Some parents won’t buy the books because of this attitude, Park says.  The Junie books are “pretty high up on the challenged-book list, although most of the time, it’s by one parent.”

But when it comes to the way Junie B. talks, “The teachers get it and the kids get it. She’s 5. It would be ridiculous for her to speak the queen’s English.”

The bottom line for Park is that the books are supposed to be fun. If they’re fun, she reasons, they will encourage children to read. And Junie B. is always a decent kid.
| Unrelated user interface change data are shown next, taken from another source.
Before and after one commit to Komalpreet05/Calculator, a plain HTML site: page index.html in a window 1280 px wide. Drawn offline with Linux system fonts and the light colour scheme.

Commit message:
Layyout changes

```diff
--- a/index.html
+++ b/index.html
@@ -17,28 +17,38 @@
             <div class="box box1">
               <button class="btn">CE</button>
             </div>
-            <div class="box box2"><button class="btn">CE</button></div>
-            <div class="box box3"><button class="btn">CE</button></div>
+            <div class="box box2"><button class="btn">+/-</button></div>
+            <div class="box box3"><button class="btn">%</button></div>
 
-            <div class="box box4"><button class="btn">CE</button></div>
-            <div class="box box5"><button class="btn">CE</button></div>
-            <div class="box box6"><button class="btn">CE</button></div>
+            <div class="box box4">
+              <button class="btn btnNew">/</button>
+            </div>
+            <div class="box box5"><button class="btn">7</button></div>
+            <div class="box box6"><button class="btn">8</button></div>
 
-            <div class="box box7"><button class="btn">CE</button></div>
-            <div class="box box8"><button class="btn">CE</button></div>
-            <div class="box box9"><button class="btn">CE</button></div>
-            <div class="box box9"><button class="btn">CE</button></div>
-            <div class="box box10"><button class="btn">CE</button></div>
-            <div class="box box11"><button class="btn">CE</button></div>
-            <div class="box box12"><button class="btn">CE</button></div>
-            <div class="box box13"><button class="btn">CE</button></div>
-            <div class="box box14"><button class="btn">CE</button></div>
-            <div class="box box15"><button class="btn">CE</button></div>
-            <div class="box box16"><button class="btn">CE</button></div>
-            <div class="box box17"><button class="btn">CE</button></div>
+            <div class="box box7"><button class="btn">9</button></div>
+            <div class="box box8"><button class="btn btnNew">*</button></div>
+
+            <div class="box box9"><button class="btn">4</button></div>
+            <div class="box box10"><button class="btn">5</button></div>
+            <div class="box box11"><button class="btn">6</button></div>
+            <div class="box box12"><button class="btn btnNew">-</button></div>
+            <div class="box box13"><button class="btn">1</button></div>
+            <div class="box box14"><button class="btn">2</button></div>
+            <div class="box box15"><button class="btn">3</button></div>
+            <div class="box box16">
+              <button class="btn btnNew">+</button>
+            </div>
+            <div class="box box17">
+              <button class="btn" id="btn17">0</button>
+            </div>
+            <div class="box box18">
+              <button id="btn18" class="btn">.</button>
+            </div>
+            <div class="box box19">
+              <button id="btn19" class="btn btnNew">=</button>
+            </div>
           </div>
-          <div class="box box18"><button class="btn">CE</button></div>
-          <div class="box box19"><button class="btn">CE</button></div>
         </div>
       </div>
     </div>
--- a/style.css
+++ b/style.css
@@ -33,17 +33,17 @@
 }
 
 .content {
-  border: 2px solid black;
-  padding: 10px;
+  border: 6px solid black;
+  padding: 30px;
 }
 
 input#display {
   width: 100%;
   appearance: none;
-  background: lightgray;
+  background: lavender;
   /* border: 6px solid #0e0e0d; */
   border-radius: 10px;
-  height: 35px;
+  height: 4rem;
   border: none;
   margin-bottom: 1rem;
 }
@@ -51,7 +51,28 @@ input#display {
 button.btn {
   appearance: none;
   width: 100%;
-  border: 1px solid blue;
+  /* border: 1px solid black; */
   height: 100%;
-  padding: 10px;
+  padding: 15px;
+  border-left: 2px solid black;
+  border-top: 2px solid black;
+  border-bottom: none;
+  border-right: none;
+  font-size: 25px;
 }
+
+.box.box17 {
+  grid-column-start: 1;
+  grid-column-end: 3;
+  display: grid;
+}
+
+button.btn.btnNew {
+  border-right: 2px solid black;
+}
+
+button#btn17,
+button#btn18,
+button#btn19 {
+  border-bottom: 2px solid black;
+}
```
In first grade she has already become more mature, more self-aware than she was in kindergarten — and more adept at getting her verb tenses lined up correctly.

“She is a work in progress,”  Park says. “I am not an author who believes in a big, heavy moral.  I think it’s a little insulting.”

How old will Junie B. grow during the series?

“I don’t know,” Park says.  “What we love about her is that she is so silly and spontaneous.  Some of that would have to go.  Children start becoming ‘cool’ in 5th and 6th grades.  I don’t want her to be cool.”

Junie B. is a hit with girls, but she also has many fans who are boys, Park says.  “She’s not a girly girl.  I could change her to Johnny B. Jones and the stories would not change that much.”

Park, who lives in Arizona with her husband, typically writes two Junie B. books each year.  She doesn’t do promotion tours and allows few interviews.  She does write the scripts for the wildly successful “Stupid Smelly Bus Tour,” a live traveling performance with New York-based actors conducted out of a hot pink bus at bookstores all around the country. The tour kicked off its secondyear at Borders bookstore in Geneva last month.

Park says she leads a boring life, even now that Junie B. has “improved my bank account.”  She still cleans her own house and works in the yard.  “I work at home.  I have a few hours.  I can tidy up,” she says.

She does have one dream, though.  While she became a book reader fairly late, in high school, she grew up reading comic books — lots of them. Disney’s Scrooge McDuck was one of her favorites. That wealthy miser had a money room, a vault filled with all valuables — money, jewels, gold bullion — where he liked to swim in his riches.

That sounds good to Park.  “I’d like to build a money room,” she said, laughing.

Photo by Pamela Tidswell

Alice Munro’s stories ring the bell

It’s pretty terrific that the Canadian short-story writer Alice Munro has won the Nobel Prize in Literature, because she is a wonderful writer. The Nobel committee called her “master of the contemporary short story,” and a number of well-regarded writers responded to the news with glee.

Alice MunroIn The New Yorker, James Wood called the choice “deliriously incredible.” Wood wrote, “…Many of Munro’s readers had sadly concluded that she was not, somehow, the kind of writer that the Nobel committee seemed to like…. We were wrong, and for once it was wonderful to be wrong.”

Margaret Atwood, who might reasonably have hoped she would be the Canadian woman who would win the world’s most prestigious literary award, wrote a true and generous appreciation of Munro’s work in The Guardian.

“The road to the Nobel wasn’t an easy one for Munro,” Atwood wrote:

“Munro found herself referred to as ‘some housewife,’ and was told that her subject matter, being too ‘domestic,’ was boring. A male writer told her she wrote good stories, but he wouldn’t want to sleep with her. ‘Nobody invited him,’ said Munro tartly.”

The 82-year-old writer recently announced that she will retire, that her recent collection, Dear Life, will be her last. Here is a link to “Amundsen,” a story from that collection from The New Yorker, where many of Munro’s stories have run. If this is your first taste of Munro’s work, you are in for a treat.